Why? Just think about it.
- Gasoline is dangerous, the root cause of 5,687,000 accidents. We need to have unionized state store clerks sell us this product.
- Gasoline is flammable. The public shouldn't be trusted to handle such an item. Only state clerks with non-industry recognized training should be allowed to dispense it.
- Admittedly, the sale of gasoline has no age limit, but only state clerks are able to determine if they should sell it to you.
- Gasoline prices are higher in Pennsylvania than surrounding states and state clerks are well-versed in explaining that kind of difference.
- Gasoline fits within the knowledge base of state retail clerks: there are only three types, plus diesel, to know about.
|The service, knowledge, selection, and pricing |
we've come to expect from state-run stores!
Once the Fine Fuels and Good Gas Stores are established, Pennsylvania consumers will experience a new type of automotive service, like no other place on earth!
- All Fine Fuels and Good Gas Stores will look the same and carry the same products: gasoline, and diesel fuel, along with a small number of car magazines and small accessories, like those pine tree air fresheners. If you need oil or transmission fluid, you will be able to buy them somewhere else. You may be allowed to buy a lottery ticket there...someday.
- Specialty gasoline, like aviation gas or racing fuel, will only be sold where the state deems it necessary, which is not necessarily where it might be needed most.
- Premium gasoline will be available in a limited number of Premium Selection Fine Fuels and Good Gas locations.
- The Fine Fuels And Good Gas website will tell you where to go to get gas (but not how to get there or how far away it it is).
- There will be approximately 600 Fine Fuel and Good Gas Stores, a huge savings over the current number of gas stations in Pennsylvania (approximately 630,000). Overall operating costs will remain about the same (due to the higher staffing numbers and higher pay and benefits than in any other gas station in the world), but supply and real estate costs will be much lower (and paid for by the Oil City Flood Tax).
- Unlike so-called "convenience stores" in other states, you will not be allowed to buy any soda, water, chips or any other snack at Fine Fuels and Good Gas Stores, as the temptation to drive away eating and sipping will be too much, and too dangerous. You'll have to drive somewhere else to get those. Remember - The state knows best what is good for you.
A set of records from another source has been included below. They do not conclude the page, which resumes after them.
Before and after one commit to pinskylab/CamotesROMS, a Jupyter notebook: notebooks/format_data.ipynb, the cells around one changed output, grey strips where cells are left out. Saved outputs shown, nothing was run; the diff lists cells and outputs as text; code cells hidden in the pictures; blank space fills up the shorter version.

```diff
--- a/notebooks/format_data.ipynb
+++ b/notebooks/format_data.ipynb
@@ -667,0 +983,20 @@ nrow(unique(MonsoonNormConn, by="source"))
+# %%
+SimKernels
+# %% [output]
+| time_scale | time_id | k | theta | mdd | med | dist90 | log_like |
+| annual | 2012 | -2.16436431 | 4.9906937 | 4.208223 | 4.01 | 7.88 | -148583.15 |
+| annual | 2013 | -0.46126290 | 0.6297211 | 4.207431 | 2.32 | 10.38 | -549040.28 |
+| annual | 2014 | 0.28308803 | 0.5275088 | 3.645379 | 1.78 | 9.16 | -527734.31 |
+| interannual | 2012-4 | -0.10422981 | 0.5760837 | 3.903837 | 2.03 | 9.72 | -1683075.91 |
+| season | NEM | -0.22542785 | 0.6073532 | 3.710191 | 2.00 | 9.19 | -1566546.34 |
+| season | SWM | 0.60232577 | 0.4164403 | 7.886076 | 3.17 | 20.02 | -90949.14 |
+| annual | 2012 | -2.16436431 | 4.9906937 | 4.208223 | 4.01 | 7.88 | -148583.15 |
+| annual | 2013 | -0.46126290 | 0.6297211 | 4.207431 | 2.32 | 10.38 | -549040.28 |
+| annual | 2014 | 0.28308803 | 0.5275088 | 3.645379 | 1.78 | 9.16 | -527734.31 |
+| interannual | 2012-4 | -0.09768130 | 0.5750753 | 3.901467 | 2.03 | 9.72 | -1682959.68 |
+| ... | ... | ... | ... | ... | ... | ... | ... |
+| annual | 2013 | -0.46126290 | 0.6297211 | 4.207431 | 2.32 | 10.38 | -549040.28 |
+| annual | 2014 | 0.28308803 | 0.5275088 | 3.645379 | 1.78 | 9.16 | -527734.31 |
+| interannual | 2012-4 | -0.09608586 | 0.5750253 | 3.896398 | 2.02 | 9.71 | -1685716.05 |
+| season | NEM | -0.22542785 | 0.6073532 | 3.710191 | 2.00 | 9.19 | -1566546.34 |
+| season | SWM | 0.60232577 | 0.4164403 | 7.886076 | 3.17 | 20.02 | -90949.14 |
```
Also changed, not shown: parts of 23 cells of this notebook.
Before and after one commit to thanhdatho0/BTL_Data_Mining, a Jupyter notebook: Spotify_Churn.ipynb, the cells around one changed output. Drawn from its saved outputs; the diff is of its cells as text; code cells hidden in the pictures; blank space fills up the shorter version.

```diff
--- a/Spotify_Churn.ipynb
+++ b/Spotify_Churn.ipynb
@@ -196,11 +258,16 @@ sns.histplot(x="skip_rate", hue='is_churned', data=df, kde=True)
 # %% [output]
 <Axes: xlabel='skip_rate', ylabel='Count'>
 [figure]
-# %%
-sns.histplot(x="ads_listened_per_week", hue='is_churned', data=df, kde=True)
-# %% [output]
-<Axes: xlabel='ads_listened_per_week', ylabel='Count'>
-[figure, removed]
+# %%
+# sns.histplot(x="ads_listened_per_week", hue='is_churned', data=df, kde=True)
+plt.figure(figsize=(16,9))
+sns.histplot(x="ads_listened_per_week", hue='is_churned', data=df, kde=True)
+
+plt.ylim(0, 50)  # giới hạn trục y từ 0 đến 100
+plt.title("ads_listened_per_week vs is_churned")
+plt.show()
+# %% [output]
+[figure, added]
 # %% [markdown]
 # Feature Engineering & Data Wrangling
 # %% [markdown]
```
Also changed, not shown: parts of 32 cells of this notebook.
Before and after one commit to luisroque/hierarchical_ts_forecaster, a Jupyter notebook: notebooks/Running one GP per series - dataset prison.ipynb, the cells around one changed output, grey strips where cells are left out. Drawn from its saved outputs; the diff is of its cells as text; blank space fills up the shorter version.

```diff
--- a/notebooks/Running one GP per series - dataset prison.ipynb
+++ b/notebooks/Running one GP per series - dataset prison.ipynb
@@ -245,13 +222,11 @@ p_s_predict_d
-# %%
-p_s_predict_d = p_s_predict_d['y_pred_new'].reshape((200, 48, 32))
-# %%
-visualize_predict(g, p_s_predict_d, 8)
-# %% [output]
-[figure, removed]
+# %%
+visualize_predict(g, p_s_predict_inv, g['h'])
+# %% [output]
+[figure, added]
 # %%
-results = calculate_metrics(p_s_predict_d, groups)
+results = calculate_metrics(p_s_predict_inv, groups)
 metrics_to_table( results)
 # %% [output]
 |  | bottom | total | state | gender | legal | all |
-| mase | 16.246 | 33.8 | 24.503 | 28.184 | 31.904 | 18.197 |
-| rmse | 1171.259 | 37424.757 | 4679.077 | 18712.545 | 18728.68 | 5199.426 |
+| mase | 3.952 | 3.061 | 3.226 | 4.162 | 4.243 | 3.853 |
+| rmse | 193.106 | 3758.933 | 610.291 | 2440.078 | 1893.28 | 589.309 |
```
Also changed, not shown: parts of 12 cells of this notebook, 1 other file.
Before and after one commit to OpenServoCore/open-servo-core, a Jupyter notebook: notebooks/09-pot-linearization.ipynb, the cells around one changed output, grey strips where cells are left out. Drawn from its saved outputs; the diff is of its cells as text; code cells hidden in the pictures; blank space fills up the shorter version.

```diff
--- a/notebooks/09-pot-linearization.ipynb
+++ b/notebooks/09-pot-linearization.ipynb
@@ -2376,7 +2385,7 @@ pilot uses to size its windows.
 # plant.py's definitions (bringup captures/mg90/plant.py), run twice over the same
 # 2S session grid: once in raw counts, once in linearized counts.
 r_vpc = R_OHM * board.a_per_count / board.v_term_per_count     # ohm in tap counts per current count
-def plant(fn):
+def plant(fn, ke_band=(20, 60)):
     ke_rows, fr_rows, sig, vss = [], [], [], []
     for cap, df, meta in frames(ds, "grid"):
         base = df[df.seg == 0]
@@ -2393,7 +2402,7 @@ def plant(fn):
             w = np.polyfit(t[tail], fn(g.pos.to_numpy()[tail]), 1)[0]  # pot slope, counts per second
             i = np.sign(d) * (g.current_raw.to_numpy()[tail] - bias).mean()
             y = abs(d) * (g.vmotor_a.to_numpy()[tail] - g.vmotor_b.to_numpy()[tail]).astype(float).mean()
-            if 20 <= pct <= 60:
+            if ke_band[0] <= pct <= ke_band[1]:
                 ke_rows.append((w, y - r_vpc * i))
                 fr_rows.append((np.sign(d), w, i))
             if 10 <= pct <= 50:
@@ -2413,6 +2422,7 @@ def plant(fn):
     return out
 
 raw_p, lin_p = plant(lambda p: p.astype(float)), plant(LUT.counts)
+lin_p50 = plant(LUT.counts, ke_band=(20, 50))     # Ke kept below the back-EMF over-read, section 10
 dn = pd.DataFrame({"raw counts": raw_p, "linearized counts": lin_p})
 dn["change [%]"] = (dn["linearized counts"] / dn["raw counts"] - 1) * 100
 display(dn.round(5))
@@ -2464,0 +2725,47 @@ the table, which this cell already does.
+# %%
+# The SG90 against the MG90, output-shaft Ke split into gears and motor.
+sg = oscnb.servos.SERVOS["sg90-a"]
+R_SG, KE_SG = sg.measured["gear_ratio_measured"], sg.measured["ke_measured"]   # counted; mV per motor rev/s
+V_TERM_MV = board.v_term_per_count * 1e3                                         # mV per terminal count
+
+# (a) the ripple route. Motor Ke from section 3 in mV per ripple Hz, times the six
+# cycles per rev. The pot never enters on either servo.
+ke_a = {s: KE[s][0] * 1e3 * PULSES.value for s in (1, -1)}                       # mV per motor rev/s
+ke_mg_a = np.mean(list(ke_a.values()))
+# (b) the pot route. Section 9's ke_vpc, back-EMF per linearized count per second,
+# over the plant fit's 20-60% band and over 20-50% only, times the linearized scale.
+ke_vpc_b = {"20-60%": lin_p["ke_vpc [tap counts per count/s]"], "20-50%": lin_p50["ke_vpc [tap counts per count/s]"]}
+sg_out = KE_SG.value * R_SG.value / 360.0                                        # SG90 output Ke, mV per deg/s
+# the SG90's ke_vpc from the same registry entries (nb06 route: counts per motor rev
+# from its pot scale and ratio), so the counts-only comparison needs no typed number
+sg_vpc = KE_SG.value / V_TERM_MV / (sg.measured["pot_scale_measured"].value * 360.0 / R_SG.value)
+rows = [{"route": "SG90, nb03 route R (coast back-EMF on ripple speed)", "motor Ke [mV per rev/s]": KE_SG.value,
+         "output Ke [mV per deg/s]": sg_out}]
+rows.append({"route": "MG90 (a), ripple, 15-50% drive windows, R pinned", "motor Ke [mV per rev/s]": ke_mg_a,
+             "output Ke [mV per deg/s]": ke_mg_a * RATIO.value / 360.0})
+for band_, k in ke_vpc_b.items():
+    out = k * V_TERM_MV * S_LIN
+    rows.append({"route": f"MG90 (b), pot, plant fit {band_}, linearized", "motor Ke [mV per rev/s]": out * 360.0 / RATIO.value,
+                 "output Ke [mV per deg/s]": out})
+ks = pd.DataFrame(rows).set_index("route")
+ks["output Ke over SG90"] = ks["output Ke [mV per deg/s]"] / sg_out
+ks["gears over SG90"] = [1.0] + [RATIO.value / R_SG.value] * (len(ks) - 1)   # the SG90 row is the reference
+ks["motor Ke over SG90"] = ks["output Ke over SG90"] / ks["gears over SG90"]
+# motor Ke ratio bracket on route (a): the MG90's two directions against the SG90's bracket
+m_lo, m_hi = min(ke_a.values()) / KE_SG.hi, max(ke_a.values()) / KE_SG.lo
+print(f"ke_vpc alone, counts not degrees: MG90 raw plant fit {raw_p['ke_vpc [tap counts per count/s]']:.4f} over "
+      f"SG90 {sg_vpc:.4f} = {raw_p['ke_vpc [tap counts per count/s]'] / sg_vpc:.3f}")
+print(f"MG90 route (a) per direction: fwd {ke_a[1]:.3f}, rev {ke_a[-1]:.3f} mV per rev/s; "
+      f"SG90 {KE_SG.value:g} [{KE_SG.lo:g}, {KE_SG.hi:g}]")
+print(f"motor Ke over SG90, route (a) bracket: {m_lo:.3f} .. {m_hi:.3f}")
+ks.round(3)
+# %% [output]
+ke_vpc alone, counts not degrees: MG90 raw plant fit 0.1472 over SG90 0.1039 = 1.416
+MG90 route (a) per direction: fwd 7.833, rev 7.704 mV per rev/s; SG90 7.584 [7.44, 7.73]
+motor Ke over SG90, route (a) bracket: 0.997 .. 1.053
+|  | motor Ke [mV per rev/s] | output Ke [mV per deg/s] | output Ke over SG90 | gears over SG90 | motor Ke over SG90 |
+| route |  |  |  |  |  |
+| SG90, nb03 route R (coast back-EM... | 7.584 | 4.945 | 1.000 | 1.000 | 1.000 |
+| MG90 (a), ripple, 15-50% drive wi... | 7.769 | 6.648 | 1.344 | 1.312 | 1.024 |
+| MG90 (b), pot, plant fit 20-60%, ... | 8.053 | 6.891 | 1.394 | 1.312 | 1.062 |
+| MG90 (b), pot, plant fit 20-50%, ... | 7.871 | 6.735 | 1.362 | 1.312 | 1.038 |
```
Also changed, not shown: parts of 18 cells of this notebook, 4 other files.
- Fine Fuels and Good Gas Stores will not be open before 9 a.m. or after 9 p.m. in most locations, nor on any holiday (except for the first day of deer season and Groundhog Day). Only one-quarter of the Fine Fuels and Good Gas Stores will be open on Sunday (no easily-consulted list will be available).
- Some Fine Fuels and Good Gas Stores in rural areas will only be open three days a week, and some counties will only have one store, so all Pennsylvanians are urged to plan ahead for your purchases (and keep emergency supplies in your trunk).
- You will not be allowed to buy gasoline in another state and bring it into Pennsylvania (non-refundable fuel-dumping sites will be built at all border crossings; once their tanks have been emptied, motorists may then pump the fuel back into their cars at Pennsylvania-approved prices).
- Self-service fuel pumps are strictly forbidden. There is a limited pilot program of fuel kiosks, a promising technology where you insert your license and credit cards into a card reader, prove you are sober by blowing into a breathalyzer, pirouetting in front of a built-in video camera and then confirm that you will not use the fuel in an illegal manner. All fuel kiosk customers will be monitored for compliance for 90 days.
- When fuel prices are lowered by the refineries, a full 10% of the savings will be passed on to consumers as lower pump prices within 120 days (at the discretion of the Pennsylvania Fuel Control Board)
- To keep operating costs down, the Pennsylvania Fuel Control Board promises to keep employee benefit costs at no more than 104% of salaries (the same as the State Liquor Stores), although how long that may be is not guaranteed.
The Fuel Control Board has promised not to try and get the best prices for the citizens in trade for taking care of them for the next 80 years because the state knows best what is good for you.
Does this make any more sense than a state monopoly on wine and spirits sales? Do we really need this? Is the state better off because of the State Store Monopoly? Are YOU better off?
Privatize and move to NORMAL!